[Edit difference data]
"""
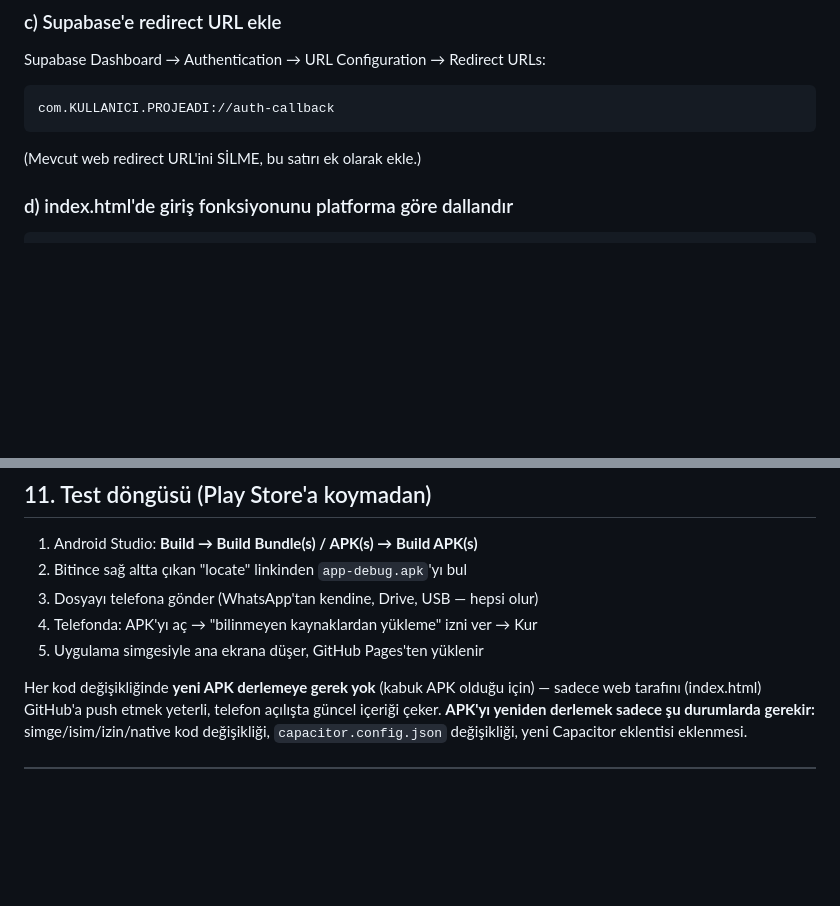
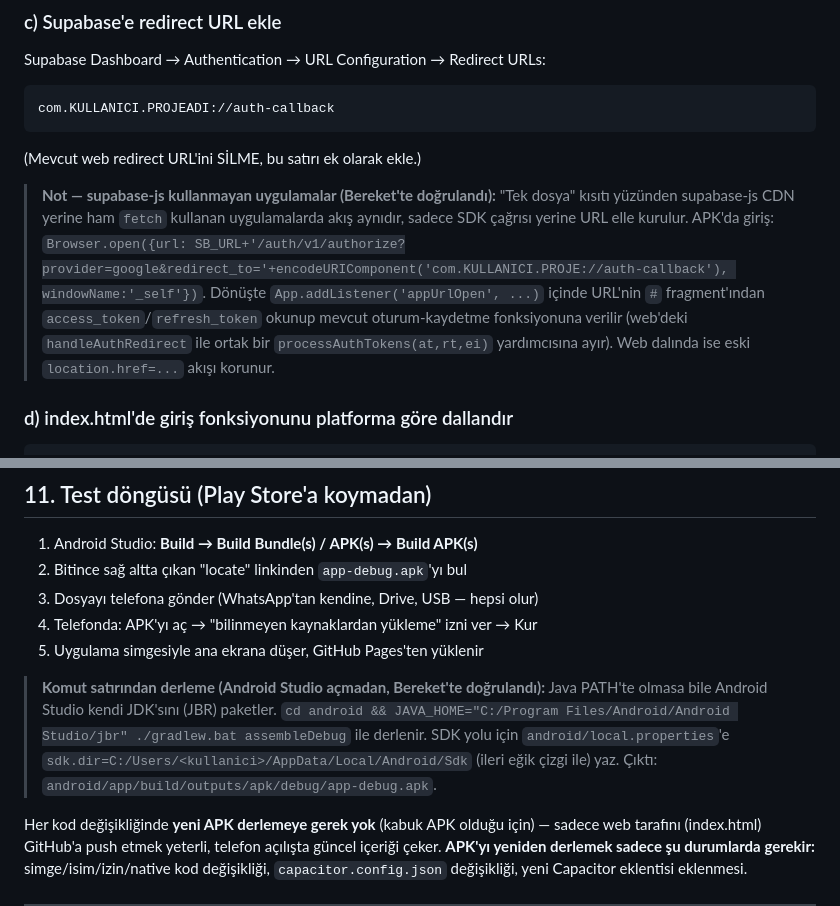
Before and after one commit to kamilsaim/Bereket, a Markdown page: CAPACITOR_APK_REHBERI.md, 2 parts joined by grey strips. Rendered like a GitHub page; blank space fills up the shorter version.

````diff
--- a/CAPACITOR_APK_REHBERI.md
+++ b/CAPACITOR_APK_REHBERI.md
@@ -295,6 +295,8 @@ com.KULLANICI.PROJEADI://auth-callback
 ```
 (Mevcut web redirect URL'ini SİLME, bu satırı ek olarak ekle.)
 
+> **Not — supabase-js kullanmayan uygulamalar (Bereket'te doğrulandı):** "Tek dosya" kısıtı yüzünden supabase-js CDN yerine ham `fetch` kullanan uygulamalarda akış aynıdır, sadece SDK çağrısı yerine URL elle kurulur. APK'da giriş: `Browser.open({url: SB_URL+'/auth/v1/authorize?provider=google&redirect_to='+encodeURIComponent('com.KULLANICI.PROJE://auth-callback'), windowName:'_self'})`. Dönüşte `App.addListener('appUrlOpen', ...)` içinde URL'nin `#` fragment'ından `access_token`/`refresh_token` okunup mevcut oturum-kaydetme fonksiyonuna verilir (web'deki `handleAuthRedirect` ile ortak bir `processAuthTokens(at,rt,ei)` yardımcısına ayır). Web dalında ise eski `location.href=...` akışı korunur.
+
 ### d) index.html'de giriş fonksiyonunu platforma göre dallandır
 ```javascript
 btnGoogleGiris.addEventListener('click', async () => {
@@ -429,6 +431,8 @@ Bu **build.gradle hatası DEĞİL** — dosya kilidi. Gördüğün kırmızılar
 4. Telefonda: APK'yı aç → "bilinmeyen kaynaklardan yükleme" izni ver → Kur
 5. Uygulama simgesiyle ana ekrana düşer, GitHub Pages'ten yüklenir
 
+> **Komut satırından derleme (Android Studio açmadan, Bereket'te doğrulandı):** Java PATH'te olmasa bile Android Studio kendi JDK'sını (JBR) paketler. `cd android && JAVA_HOME="C:/Program Files/Android/Android Studio/jbr" ./gradlew.bat assembleDebug` ile derlenir. SDK yolu için `android/local.properties`'e `sdk.dir=C:/Users/<kullanici>/AppData/Local/Android/Sdk` (ileri eğik çizgi ile) yaz. Çıktı: `android/app/build/outputs/apk/debug/app-debug.apk`.
+
 Her kod değişikliğinde **yeni APK derlemeye gerek yok** (kabuk APK olduğu için) — sadece web tarafını (index.html) GitHub'a push etmek yeterli, telefon açılışta güncel içeriği çeker. **APK'yı yeniden derlemek sadece şu durumlarda gerekir:** simge/isim/izin/native kod değişikliği, `capacitor.config.json` değişikliği, yeni Capacitor eklentisi eklenmesi.
 
 ---
````
Also changed, not shown: PLAY_STORE_YAYINLAMA_REHBERI.md (+17 -0 lines).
"""
_What you will do:_ Your job is to copy out every line from the records above that has the word "html".

_Solved problem:_
 ### d) index.html'de giriş fonksiyonunu platforma göre dallandır
 Her kod değişikliğinde **yeni APK derlemeye gerek yok** (kabuk APK olduğu için) — sadece web tarafını (index.html) GitHub'a push etmek yeterli, telefon açılışta güncel içeriği çeker. **APK'yı yeniden derlemek sadece şu durumlarda gerekir:** simge/isim/izin/native kod değişikliği, `capacitor.config.json` değişikliği, yeni Capacitor eklentisi eklenmesi.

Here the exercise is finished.